Segment Start: Task input

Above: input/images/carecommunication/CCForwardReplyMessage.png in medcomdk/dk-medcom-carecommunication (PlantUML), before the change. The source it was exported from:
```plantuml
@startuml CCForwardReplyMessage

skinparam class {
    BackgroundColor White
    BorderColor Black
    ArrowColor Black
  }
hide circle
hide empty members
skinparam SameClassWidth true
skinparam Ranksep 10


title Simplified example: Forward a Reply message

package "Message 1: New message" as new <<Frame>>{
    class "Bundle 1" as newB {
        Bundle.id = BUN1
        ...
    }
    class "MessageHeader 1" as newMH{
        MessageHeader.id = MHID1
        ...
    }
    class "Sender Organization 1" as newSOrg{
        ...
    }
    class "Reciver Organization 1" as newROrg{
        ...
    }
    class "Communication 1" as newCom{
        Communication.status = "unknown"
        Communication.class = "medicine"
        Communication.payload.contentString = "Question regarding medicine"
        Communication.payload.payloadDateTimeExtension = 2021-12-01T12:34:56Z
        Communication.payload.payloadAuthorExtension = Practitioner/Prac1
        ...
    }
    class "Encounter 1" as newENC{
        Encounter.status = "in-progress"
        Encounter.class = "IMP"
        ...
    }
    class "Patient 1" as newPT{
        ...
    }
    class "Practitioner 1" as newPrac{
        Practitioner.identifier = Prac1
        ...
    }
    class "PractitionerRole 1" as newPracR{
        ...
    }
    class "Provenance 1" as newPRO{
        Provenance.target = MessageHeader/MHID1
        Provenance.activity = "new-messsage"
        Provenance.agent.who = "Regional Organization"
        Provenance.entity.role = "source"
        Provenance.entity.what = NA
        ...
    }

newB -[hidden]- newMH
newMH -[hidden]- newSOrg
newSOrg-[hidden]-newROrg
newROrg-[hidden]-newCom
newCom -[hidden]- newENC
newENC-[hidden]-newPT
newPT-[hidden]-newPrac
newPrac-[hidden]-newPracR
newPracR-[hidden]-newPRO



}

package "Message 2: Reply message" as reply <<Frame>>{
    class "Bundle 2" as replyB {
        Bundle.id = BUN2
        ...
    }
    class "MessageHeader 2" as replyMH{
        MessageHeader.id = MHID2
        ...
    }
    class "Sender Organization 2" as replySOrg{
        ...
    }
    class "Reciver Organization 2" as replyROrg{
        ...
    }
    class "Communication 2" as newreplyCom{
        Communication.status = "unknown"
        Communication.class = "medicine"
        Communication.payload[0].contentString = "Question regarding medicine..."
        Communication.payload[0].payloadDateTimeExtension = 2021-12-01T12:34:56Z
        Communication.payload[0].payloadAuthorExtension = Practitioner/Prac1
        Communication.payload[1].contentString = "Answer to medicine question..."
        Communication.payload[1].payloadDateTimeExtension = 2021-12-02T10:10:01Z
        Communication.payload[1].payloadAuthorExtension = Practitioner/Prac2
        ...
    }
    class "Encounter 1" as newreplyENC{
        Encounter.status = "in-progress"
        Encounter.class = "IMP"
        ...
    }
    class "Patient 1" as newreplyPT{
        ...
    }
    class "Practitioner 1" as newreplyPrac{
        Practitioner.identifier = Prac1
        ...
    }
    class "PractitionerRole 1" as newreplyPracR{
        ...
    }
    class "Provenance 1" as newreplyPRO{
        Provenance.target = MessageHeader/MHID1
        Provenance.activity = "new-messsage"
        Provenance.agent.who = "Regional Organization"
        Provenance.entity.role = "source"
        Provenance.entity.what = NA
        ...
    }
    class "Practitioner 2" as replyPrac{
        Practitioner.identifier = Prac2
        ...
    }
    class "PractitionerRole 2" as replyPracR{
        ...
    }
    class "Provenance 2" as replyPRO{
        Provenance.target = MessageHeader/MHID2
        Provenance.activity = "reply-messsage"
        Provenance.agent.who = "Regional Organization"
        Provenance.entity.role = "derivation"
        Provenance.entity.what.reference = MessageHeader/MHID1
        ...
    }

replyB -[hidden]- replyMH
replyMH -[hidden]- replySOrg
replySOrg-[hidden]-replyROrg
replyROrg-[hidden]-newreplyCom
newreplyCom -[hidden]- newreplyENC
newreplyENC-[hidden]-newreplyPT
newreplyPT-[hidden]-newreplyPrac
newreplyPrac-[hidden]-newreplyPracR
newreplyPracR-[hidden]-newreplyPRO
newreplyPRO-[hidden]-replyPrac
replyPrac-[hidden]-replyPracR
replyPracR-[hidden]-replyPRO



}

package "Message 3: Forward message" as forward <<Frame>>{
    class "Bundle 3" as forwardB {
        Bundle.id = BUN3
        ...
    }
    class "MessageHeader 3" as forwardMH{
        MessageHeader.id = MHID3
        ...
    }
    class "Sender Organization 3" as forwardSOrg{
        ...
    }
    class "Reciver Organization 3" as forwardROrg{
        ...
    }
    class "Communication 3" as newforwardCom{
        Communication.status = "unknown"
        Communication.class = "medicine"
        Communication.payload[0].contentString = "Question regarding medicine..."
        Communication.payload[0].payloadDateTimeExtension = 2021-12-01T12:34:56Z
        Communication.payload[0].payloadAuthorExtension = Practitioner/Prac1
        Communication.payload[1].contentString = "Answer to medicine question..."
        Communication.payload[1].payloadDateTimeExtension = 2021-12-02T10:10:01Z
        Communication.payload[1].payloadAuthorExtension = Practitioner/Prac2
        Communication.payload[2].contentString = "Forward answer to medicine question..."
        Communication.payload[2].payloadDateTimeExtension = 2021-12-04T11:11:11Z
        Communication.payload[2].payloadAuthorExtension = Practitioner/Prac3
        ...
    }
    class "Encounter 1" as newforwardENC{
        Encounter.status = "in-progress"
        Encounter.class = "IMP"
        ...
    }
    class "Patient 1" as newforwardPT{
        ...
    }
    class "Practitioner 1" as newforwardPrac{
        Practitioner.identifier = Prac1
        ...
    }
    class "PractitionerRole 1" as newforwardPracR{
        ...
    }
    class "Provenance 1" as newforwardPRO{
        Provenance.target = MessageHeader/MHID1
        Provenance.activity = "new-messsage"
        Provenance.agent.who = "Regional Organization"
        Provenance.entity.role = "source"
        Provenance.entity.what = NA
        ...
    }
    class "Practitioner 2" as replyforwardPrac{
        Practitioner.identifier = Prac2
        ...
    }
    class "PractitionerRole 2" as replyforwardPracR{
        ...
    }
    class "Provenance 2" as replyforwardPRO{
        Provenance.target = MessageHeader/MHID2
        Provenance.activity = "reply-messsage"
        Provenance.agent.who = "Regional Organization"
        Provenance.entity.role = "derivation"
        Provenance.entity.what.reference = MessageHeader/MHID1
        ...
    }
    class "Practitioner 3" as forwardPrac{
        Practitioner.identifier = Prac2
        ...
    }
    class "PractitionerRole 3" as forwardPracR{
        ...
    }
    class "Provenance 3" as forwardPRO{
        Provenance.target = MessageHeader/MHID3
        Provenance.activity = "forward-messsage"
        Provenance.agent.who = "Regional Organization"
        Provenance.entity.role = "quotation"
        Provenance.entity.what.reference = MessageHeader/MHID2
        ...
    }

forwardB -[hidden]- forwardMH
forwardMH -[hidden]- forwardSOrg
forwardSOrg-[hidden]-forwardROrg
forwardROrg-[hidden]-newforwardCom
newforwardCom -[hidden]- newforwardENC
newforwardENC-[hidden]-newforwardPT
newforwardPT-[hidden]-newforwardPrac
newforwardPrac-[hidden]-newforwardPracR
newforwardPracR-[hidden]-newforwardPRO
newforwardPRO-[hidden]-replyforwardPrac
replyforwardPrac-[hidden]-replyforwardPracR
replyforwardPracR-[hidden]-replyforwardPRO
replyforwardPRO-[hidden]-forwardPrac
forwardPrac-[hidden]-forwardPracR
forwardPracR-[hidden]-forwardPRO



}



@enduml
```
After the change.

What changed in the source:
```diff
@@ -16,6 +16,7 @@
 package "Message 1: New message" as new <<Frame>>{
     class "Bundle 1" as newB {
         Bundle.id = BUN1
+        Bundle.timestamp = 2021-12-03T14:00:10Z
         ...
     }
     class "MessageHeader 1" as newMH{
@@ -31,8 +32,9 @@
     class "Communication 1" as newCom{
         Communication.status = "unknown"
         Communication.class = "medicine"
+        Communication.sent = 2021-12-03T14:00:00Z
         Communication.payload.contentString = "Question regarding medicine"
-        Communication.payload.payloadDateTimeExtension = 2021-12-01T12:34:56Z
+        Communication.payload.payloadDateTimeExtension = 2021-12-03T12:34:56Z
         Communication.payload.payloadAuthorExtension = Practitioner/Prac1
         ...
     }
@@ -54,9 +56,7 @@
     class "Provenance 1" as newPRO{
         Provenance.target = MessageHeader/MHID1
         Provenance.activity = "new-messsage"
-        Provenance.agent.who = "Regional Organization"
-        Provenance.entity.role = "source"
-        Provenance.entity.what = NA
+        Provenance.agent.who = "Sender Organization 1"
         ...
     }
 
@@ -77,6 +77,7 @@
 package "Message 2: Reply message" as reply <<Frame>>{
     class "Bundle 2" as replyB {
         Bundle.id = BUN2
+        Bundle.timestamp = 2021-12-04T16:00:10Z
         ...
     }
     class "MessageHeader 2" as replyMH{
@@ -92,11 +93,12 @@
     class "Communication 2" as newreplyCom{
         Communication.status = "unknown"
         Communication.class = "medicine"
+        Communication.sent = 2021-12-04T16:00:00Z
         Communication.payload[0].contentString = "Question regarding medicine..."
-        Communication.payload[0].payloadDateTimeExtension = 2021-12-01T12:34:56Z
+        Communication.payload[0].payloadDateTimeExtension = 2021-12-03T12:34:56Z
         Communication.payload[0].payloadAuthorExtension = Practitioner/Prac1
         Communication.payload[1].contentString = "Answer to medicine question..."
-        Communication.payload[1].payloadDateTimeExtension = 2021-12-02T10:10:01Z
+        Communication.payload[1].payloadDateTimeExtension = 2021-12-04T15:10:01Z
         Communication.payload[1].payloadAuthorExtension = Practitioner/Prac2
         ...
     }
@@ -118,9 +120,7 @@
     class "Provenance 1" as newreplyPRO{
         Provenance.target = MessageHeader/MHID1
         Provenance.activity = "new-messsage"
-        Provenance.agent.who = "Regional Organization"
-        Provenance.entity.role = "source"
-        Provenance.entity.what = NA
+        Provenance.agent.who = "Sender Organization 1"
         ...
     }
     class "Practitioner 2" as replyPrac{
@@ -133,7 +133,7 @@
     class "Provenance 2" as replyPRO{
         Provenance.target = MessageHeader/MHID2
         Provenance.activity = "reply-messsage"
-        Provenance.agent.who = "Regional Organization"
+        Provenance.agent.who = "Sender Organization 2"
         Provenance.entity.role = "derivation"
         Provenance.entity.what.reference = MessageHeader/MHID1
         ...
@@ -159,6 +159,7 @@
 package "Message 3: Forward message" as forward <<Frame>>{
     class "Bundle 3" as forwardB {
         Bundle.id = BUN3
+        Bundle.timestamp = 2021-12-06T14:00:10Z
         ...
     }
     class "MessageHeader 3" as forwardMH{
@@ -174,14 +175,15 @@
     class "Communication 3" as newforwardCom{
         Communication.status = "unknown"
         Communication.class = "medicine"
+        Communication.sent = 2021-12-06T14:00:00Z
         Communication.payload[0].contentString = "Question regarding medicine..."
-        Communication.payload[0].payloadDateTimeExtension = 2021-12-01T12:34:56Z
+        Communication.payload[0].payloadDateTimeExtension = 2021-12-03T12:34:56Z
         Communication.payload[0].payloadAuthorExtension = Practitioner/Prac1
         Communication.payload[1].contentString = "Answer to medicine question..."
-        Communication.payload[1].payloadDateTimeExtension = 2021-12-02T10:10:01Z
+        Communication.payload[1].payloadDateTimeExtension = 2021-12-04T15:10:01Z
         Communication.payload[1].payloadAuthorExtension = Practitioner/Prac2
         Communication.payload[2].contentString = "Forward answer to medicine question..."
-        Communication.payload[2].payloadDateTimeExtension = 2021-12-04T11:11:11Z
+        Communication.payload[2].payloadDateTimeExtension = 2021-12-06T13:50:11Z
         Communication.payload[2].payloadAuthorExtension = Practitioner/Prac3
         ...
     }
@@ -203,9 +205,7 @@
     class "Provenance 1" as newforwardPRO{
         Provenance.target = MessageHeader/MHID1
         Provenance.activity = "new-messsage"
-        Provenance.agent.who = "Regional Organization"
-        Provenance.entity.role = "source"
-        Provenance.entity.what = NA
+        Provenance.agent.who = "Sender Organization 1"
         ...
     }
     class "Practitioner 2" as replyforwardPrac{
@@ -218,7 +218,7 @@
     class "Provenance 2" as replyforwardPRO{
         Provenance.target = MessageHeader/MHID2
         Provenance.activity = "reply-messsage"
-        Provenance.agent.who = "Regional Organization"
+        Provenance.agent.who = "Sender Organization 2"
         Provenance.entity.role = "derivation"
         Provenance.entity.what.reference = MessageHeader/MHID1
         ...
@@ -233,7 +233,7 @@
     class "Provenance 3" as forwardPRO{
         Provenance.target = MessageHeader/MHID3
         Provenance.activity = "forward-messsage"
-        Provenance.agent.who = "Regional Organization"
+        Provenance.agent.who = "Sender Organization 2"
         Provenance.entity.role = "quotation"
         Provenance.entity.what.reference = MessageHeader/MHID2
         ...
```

Segment End: Task input

> **Assignment**:
Display each line of the data where "Frame" occurs.

> **Written solution**:
package "Message 1: New message" as new <<Frame>>{
package "Message 2: Reply message" as reply <<Frame>>{
package "Message 3: Forward message" as forward <<Frame>>{
 package "Message 1: New message" as new <<Frame>>{
 package "Message 2: Reply message" as reply <<Frame>>{
 package "Message 3: Forward message" as forward <<Frame>>{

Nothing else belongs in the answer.